Conclave Brewing takes this concept even further down the ABV scale. Mexican Morning is only 5.9% ABV, and since it’s based on the brewery’s Espresso Milk Stout, it could be the perfect brunch beer. Spiced with the usual potpourri of cinnamon, cacao, vanilla, and arbol peppers, Mexican Morning would go well with fried chorizo and eggs and a chocolate concha for the perfect Mexican breakfast.
Mexican Achromatic | Weldwerks Brewing Co. | Greeley, CO
Steampunk-themed Weldwerks Brewing Co. has been on a hot streak recently, picking up medals at the World Beer Cup, Great American Beer Festival, and Festival of Wood and Barrel-Aged Beer in the last 18 months. But whereas many Mexican chocolate-inspired stouts aim for heat as well, this brewery’s 10% ABV Mexican Achromatic eschews peppers for a complex blend of earthier spices, including Vietnamese and Mexican cinnamon sticks, Indonesian cassia bark, Madagascar vanilla beans, and Ghanan cacao nibs. A healthy proportion of oats in the mash and an extended boil make this stout chewy, full-bodied, and unbelievably smooth.
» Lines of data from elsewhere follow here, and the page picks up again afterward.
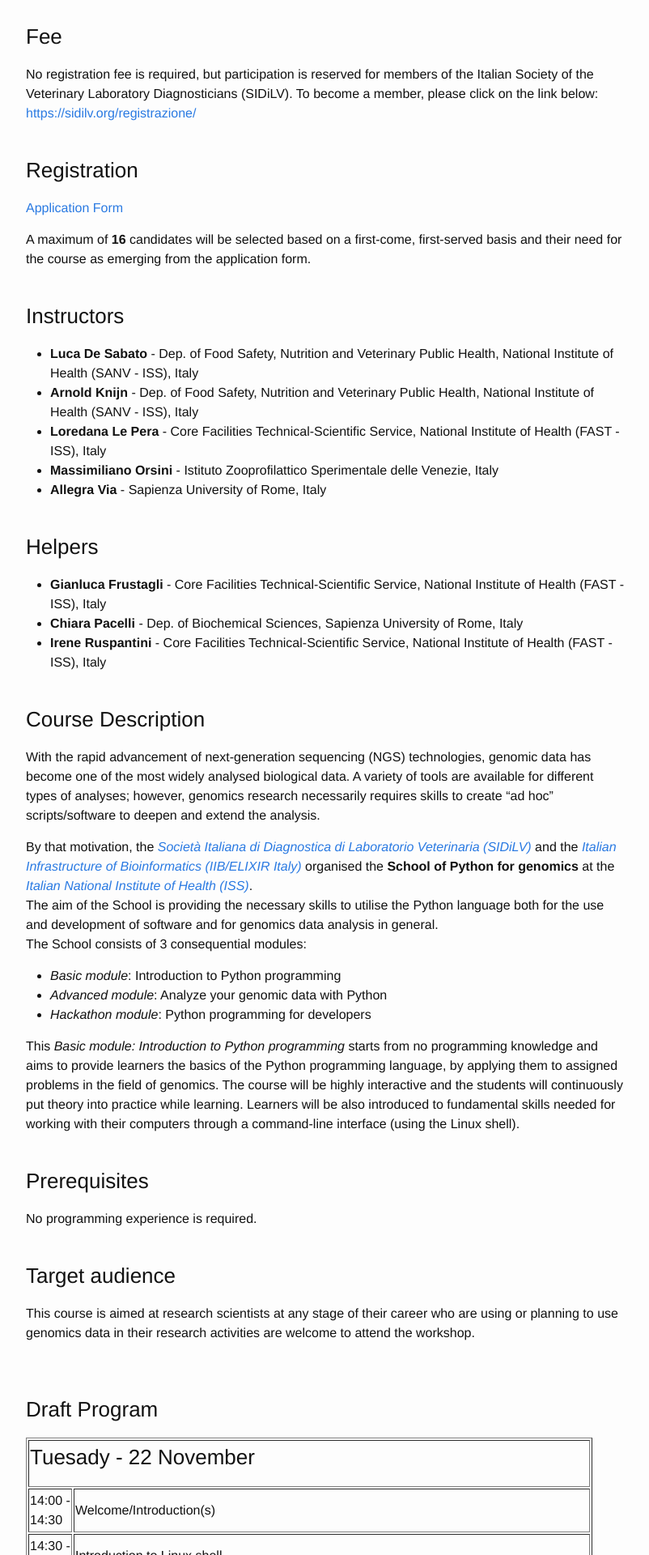
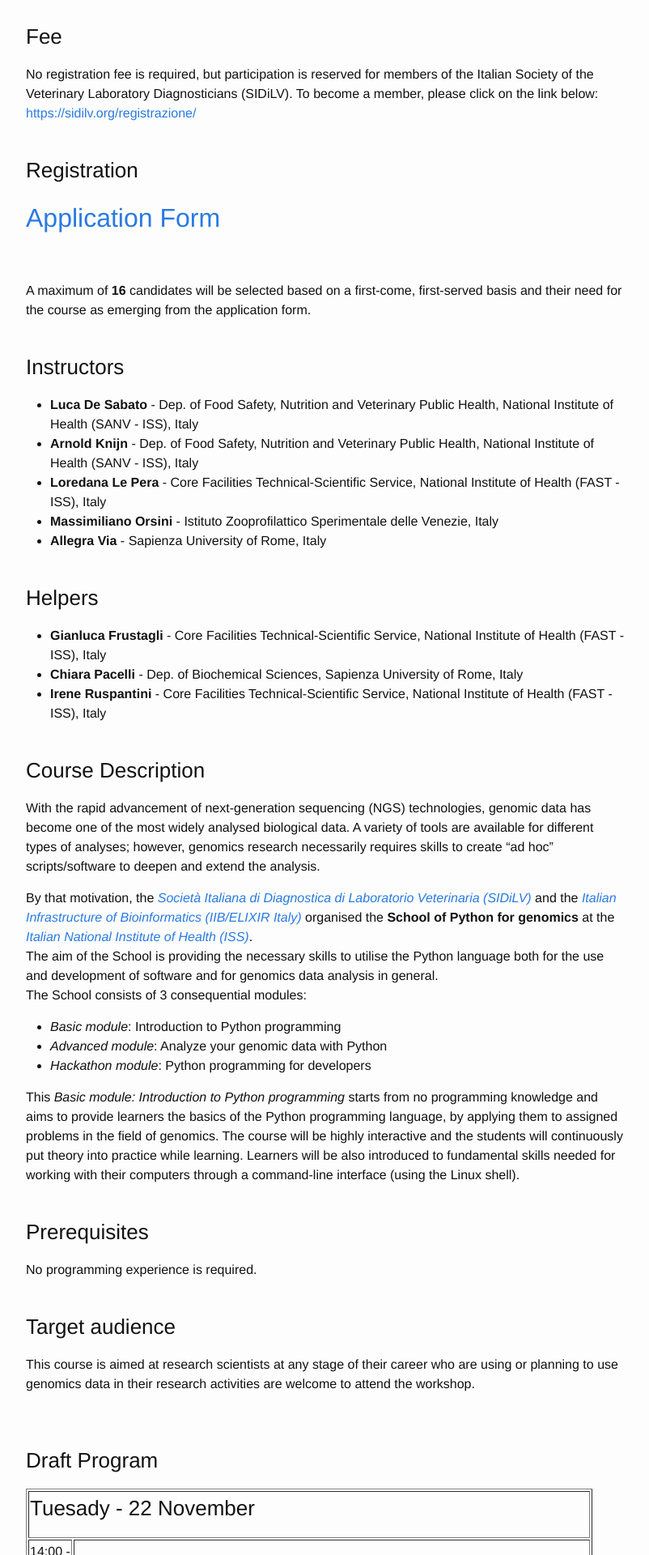
Before and after one commit to ELIXIR-IIB-training/website, a Jekyll site: the page built from _posts/2022-11-22-School_Python_genomics_Basic_module.md, in a window 1280 px wide. Shown: the part 924-2844 px from the top of the page at 81% size, without its empty margins (238-1040 px from the left). Built offline with Jekyll 4.4.1, drawn with Linux system fonts in a browser that asks for light colours.

```diff
--- a/_posts/2022-11-22-School_Python_genomics_Basic_module.md
+++ b/_posts/2022-11-22-School_Python_genomics_Basic_module.md
@@ -49,7 +49,7 @@ No registration fee is required, but participation is reserved for members of th
 
 ### Registration
 
-[Application Form](https://forms.gle/49WjKDFmLBJAbXW56)
+## [Application Form](https://forms.gle/49WjKDFmLBJAbXW56)
 <br>
 
 A maximum of **16** candidates will be selected based on a first-come, first-served basis and their need for the course as emerging from the application form.
```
Oaxaca Mole Milk Stout | Benchtop Brewing | Norfolk, VA
Inspired by local restaurant’s version of the popular Mexican mole dish, the folks at Benchtop Brewing crafted a unique take on this substyle of beer by seeking to evoke the flavors of the savory chocolate entrée rather than liquid cocoa. The brewing team added piloncillo sugar, star anise, toasted almonds, cinnamon, cacao nibs, and Ancho, Guajillo, and mulato peppers to their 4.8% milk stout to create a sessionable mole-inspired beer that is smooth, full-flavored, and complex.